He was a good, able man and would have been a fine Prime Minister had he not been killed. He should win modern day approval for coming from a much more obscure family than Messrs. Cameron, Clegg and Miliband.

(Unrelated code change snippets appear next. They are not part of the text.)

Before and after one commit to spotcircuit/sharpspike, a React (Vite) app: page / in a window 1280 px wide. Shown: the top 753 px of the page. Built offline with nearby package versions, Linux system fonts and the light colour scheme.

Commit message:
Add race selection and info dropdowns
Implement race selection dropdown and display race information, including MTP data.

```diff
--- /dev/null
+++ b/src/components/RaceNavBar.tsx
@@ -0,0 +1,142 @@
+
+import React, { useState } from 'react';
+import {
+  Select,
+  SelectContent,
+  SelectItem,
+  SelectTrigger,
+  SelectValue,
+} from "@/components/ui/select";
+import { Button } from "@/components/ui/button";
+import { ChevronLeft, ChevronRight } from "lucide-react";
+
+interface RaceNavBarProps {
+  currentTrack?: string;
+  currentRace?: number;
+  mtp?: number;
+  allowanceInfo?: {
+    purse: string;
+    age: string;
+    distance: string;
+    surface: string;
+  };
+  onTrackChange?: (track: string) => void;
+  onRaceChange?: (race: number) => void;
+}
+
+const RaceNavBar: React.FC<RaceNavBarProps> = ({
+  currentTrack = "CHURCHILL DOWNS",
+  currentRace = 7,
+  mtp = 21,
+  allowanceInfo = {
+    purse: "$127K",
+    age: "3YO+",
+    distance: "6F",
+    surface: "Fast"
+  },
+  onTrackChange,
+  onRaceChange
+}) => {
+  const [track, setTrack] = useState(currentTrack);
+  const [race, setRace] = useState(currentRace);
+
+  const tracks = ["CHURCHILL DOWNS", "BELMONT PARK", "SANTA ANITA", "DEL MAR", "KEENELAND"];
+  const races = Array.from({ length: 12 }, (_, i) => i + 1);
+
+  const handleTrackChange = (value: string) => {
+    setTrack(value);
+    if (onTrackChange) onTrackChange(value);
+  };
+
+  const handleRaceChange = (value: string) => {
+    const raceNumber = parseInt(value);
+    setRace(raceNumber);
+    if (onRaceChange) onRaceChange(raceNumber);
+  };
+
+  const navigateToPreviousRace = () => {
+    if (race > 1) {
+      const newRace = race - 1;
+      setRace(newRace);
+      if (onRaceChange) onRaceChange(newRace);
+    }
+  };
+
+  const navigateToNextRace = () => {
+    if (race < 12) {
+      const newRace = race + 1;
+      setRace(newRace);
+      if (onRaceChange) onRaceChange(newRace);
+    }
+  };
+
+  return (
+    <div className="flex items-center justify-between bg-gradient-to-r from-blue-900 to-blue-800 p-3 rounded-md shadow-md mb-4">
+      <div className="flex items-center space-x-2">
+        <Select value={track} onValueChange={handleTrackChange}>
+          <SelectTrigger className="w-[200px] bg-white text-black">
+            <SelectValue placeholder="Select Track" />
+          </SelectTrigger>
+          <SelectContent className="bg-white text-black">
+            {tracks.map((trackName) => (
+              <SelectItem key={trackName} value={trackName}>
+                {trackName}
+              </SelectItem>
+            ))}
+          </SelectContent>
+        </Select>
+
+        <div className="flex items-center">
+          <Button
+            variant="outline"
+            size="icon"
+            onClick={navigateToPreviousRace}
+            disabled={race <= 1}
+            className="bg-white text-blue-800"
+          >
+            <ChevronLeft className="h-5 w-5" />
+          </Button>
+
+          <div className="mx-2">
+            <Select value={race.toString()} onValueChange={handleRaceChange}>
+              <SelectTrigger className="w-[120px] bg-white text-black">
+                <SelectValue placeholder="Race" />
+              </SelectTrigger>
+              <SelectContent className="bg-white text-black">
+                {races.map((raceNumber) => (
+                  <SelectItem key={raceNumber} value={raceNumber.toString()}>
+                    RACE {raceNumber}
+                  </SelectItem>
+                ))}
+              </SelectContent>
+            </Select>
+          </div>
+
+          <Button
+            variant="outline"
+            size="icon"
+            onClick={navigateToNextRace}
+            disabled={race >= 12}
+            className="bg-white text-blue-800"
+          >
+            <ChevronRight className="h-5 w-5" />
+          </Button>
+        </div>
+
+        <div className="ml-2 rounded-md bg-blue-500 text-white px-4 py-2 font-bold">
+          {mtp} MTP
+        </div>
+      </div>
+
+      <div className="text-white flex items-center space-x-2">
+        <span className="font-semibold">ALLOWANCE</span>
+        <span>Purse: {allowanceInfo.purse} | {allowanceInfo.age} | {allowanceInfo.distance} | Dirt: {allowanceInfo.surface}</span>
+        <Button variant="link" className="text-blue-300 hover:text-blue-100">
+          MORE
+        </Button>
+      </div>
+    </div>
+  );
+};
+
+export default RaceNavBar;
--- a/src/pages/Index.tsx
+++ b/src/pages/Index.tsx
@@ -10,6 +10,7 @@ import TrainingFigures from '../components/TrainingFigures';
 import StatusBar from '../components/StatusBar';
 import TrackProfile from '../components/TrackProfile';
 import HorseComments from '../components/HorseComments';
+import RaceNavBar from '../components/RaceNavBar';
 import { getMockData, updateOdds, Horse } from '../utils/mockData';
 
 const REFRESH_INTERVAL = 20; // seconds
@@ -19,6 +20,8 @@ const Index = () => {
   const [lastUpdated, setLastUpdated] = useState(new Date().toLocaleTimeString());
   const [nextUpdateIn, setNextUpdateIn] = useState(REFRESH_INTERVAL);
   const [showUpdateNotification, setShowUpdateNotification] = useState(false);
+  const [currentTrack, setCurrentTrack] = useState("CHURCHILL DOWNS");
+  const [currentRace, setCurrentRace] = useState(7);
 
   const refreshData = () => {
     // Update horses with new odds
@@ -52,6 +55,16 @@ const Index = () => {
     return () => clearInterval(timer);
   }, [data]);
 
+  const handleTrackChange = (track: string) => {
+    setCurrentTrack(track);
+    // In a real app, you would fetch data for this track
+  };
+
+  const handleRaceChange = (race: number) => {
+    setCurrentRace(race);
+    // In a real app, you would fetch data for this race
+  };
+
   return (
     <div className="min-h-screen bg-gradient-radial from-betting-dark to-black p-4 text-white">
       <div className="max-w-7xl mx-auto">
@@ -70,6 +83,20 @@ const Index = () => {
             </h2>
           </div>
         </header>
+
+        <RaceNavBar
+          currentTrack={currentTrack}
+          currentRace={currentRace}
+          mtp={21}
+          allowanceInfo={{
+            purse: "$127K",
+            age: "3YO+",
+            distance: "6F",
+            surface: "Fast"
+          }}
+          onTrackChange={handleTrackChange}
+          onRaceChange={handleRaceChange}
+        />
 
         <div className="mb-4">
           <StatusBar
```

A book came out last year about the murder. He would probably have held office for as long as, after his assassination, Lord Liverpool did and therefore for longer than Mrs. Thatcher.

Sir Winston Churchill's last words were:
"I’m bored with it all."
On his last birthday, Churchill said to his daughters:
I have achieved much to have achieved nothing at all.
I think this might be the judgement of history. 


  1. Your breadth of knowledge always amazes me.

  2. it was a great article - I loved Disraeli on Albert.

  3. George V; 'God damn you'.

  4. George V's last words were announced as having been:

    How is the Empire?

    but were in fact, as every schoolboy knows:

    Bugger Bognor!

    In response to Lord Dawson of Penn's assurance that he would soon be in his beloved Bognor again.

  5. No. 'Bugger Bonor' may or may not have been said in response to to the proposed 'Regis' but they

    were not his last words, as every schoolboy should know.

  6. He was a heavy smoker and, in 1928, he fell ill with a chest infection. He spent some time recuperating at Sir Arthur du Cros's house in the south-coast town of Bognor and, the story goes, when he was leaving the town he was petitioned to rename it Bognor Regis as a mark of his visit. The famous 'Bugger Bognor!" remark may or may not have been his reply but, sadly, they weren't his dying words.

    George returned to London and lived in some discomfort for a few more years, finally succumbing at Sandringham House in 1936. Another version of his final words is "How is the Empire?", said to his secretary Clive Wigram on the day of his death. A variant of the "Bugger Bognor!" story is that he said it on his deathbed when it was suggested that he might soon be well enough to return there. His actual last words appear to have been less quotable - his physician Lord Dawson reported later that his final utterance was "God damn you", said to his nurse when she administered a sedative. There has been much speculation that Dawson prescribed the sedative to hasten the King's demise, so that the press would have the story for the morning newspapers.

    Dawson coined a memorable line for the media with his press release during George's final hours - "The King's life is drawing peacefully to a close".

  7. My memory was at fault. I love Kenneth Rose's biography of George V, one of the funniest book I ever read and must blog about him. He said to Anthony Eden when he became Foreign Secretary following the furore that erupted over the Hoare-Laval Pact.I said to your predecessor: 'You know what they're all saying, no more coals to Newcastle, no more Hoares to Paris.' The fellow didn't even laugh.